This reduces the effective clock rate of the transmit signaling system to 25 MHz, which reduces (in the first example we described) the fundamental frequency to 12.5 MHz. This allows transmission rates of 100 Mbps within the bandwidth provided in a Category 3 cabling system.
Gigabit Ethernet uses a different scheme that converts groups of 8 bits (8 B) of data into four quintuples (1 Q 4) transmissions across four twisted pairs, each symbol Represents two binary bits or zero. That is, using PAM-5 encoding, it uses five levels of -2, -1, 0, 1, and 2, of which four levels are used for user signal encoding, and one level is used for forward error correction encoding. Compared with binary coding, the five-level PAM coding doubles the channel utilization, so that the signal baud rate per line pair is reduced to 125MB/s, and the baseband will be 62.5MHz, which reduces the bandwidth occupied by the signal again. This ensures that the Category 5e system meets the bandwidth requirements.
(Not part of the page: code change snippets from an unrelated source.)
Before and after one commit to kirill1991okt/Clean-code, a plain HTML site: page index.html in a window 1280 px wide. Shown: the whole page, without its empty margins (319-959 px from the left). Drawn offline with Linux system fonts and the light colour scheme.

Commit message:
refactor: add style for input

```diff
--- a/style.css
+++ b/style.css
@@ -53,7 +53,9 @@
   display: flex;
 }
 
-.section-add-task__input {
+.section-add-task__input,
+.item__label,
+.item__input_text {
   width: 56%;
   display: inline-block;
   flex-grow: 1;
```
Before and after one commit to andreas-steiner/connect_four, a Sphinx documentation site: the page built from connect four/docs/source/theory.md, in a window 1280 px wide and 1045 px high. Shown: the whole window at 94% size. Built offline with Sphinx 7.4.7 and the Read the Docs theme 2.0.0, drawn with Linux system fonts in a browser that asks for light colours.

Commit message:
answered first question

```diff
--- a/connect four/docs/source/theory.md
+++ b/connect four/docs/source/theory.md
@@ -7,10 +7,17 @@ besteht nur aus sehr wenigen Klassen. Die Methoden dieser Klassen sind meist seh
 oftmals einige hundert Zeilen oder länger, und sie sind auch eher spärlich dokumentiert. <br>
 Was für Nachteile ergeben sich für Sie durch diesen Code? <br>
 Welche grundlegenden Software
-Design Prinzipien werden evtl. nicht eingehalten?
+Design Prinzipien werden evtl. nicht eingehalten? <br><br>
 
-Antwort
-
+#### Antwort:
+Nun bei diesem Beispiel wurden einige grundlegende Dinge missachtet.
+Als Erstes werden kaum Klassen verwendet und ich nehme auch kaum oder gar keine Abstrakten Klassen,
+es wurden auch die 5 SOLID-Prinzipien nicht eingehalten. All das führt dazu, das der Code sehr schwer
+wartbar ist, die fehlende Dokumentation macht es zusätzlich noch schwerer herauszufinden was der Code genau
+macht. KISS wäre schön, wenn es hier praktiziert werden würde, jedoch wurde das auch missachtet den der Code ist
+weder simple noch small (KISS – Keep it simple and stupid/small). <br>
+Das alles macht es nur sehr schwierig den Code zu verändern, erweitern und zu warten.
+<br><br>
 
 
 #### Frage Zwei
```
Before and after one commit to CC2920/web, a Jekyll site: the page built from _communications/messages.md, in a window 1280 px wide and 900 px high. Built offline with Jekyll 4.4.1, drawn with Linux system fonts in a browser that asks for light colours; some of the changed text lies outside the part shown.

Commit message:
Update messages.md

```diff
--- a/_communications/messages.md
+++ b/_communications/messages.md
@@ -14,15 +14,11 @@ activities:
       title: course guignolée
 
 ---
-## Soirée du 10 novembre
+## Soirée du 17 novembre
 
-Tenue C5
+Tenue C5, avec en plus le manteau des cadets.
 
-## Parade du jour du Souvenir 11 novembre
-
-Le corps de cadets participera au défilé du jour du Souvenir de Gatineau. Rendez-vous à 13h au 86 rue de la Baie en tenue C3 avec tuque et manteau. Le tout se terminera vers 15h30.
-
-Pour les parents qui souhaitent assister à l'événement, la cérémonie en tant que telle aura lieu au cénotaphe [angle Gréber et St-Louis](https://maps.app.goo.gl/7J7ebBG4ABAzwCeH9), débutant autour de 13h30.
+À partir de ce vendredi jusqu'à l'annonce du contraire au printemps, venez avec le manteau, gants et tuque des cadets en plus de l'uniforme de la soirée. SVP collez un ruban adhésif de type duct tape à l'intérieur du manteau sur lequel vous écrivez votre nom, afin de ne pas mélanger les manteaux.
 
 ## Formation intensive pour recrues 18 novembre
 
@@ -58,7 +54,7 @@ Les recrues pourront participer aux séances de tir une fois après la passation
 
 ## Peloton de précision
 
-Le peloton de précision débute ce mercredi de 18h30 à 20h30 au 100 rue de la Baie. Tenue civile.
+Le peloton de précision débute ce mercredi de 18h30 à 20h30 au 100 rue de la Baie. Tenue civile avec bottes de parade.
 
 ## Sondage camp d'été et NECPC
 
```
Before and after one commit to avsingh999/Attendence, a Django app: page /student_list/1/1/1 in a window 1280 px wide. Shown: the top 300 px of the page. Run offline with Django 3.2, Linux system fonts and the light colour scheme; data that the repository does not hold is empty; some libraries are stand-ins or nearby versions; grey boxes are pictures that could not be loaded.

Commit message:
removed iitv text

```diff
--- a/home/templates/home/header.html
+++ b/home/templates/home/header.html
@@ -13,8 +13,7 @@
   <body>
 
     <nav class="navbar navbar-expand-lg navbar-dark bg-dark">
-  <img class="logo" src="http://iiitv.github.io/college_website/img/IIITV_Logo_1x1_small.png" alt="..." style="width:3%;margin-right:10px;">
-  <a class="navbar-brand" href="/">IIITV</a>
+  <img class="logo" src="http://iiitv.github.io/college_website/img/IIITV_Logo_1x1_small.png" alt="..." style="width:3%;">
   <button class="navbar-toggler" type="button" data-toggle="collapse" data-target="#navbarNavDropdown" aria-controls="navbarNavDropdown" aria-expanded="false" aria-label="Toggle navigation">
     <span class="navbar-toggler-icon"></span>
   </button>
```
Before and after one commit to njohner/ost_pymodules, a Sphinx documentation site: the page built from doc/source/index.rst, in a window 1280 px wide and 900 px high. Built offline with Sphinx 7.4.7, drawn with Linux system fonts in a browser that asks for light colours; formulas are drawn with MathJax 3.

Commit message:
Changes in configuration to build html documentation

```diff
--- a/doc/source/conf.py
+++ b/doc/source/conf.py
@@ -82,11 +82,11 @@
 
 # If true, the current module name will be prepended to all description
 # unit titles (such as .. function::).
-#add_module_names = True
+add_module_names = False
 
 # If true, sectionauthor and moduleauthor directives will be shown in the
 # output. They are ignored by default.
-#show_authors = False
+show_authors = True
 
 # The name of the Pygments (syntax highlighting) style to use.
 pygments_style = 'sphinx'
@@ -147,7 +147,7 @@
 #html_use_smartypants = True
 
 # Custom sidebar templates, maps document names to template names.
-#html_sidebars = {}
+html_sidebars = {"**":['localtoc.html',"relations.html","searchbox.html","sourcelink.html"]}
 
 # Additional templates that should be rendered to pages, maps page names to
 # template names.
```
The bit rate of each application is related to its base frequency. The highest frequency capacity is the harmonics of the fundamental frequency. It should not be confused with clock frequency (the bit stream is sampled at the clock frequency). For example, 10Base-T has a bit rate of 10Mbps and a sampling clock of 10MHz, but the base frequency is only 5MHz. By expressing system performance requirements in MHz, the standard provides a blueprint upon which active network component designers can design their equipment. Provided that the cabling system and active equipment meet the performance requirements of the relevant standards, then everything is running normally! As a user, the most interesting thing is the communication rate. Rates describe communications at the application level. In order to improve the communication rate, there are two ways to consider: one is to improve the transmission performance of the cable system, which determines the bandwidth; the other is to choose an appropriate encoding system, which determines the conversion factor. Although the bandwidth is physically limited, higher communication rates can be achieved with a suitable encoding system. In particular, it should be pointed out that the encoding system is application-dependent, which means that a new application with the same bit stream rate but different encoding methods may not be supported by the original system. Considering those cabling components that support existing application systems, and choosing a bit stream rate of MHz to describe, then this will lead to seriously wrong decisions. From this perspective, any open system should be independent of applications. And only use MHz to describe the communication rate, we can make adequate choices from the current and future broad application fields. For the performance grading of the integrated wiring system, we can only measure it with the bandwidth but not with the speed.